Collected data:
>>
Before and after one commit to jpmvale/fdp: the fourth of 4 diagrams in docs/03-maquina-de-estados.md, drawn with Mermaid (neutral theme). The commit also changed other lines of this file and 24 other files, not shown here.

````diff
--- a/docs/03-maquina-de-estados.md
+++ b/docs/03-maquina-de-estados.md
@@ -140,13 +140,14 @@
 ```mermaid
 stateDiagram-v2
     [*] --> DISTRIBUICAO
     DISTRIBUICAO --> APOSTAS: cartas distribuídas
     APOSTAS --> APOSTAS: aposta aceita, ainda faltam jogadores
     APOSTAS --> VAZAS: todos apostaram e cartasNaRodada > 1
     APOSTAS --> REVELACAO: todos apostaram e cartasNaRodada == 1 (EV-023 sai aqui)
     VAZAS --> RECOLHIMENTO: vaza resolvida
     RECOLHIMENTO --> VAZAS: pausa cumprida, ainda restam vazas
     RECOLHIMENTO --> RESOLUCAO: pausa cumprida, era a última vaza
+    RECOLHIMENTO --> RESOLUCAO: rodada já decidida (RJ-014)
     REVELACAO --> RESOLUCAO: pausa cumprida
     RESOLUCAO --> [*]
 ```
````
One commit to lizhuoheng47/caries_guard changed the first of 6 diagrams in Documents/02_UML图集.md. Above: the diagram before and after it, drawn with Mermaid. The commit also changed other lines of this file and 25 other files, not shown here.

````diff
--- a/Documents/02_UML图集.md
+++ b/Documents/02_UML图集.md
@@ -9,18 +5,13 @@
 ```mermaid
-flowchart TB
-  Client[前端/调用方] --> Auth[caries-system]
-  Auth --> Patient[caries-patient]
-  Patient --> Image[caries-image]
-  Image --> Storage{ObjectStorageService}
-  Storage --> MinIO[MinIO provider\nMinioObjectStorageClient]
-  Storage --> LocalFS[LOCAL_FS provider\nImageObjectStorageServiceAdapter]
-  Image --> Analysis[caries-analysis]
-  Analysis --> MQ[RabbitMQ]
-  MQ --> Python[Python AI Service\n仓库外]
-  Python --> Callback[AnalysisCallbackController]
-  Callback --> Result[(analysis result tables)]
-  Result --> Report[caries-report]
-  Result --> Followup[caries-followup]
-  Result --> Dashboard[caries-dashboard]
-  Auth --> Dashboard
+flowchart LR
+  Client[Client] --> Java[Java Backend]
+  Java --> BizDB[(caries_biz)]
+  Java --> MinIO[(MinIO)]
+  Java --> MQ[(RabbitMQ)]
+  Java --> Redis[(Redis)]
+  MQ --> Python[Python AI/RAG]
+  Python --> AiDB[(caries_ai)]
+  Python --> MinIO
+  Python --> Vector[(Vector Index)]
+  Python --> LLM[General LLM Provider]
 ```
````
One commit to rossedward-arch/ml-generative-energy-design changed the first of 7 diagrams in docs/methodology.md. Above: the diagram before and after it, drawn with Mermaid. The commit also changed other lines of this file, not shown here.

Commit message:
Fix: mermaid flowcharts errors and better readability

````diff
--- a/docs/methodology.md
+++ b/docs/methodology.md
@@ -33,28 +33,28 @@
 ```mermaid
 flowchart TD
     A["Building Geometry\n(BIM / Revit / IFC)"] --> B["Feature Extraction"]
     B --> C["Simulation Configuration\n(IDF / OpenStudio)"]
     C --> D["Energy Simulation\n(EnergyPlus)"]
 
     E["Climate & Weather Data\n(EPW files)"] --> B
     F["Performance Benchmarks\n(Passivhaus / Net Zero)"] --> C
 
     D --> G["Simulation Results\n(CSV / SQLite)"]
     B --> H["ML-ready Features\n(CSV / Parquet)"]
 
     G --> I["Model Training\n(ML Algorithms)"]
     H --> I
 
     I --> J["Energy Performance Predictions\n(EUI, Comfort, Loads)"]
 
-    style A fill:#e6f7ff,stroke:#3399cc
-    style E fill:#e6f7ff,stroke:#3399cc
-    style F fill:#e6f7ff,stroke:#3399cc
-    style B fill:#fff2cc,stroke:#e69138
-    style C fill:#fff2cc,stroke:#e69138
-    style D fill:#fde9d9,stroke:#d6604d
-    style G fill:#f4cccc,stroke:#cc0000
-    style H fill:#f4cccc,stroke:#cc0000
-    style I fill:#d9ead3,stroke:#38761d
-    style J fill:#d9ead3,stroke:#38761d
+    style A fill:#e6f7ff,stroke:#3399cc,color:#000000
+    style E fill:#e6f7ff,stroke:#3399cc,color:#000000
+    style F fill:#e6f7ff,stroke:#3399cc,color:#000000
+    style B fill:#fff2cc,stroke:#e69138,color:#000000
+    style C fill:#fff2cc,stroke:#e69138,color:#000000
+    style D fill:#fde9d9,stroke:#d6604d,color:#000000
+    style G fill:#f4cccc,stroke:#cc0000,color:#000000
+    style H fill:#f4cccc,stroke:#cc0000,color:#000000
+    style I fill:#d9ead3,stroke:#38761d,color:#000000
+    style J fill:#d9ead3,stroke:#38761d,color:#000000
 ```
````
<<
> _Exercise details_: Please go through the data above and copy every line that has the word "color".

> _Expected answer_:
+    style A fill:#e6f7ff,stroke:#3399cc,color:#000000
+    style E fill:#e6f7ff,stroke:#3399cc,color:#000000
+    style F fill:#e6f7ff,stroke:#3399cc,color:#000000
+    style B fill:#fff2cc,stroke:#e69138,color:#000000
+    style C fill:#fff2cc,stroke:#e69138,color:#000000
+    style D fill:#fde9d9,stroke:#d6604d,color:#000000
+    style G fill:#f4cccc,stroke:#cc0000,color:#000000
+    style H fill:#f4cccc,stroke:#cc0000,color:#000000
+    style I fill:#d9ead3,stroke:#38761d,color:#000000
+    style J fill:#d9ead3,stroke:#38761d,color:#000000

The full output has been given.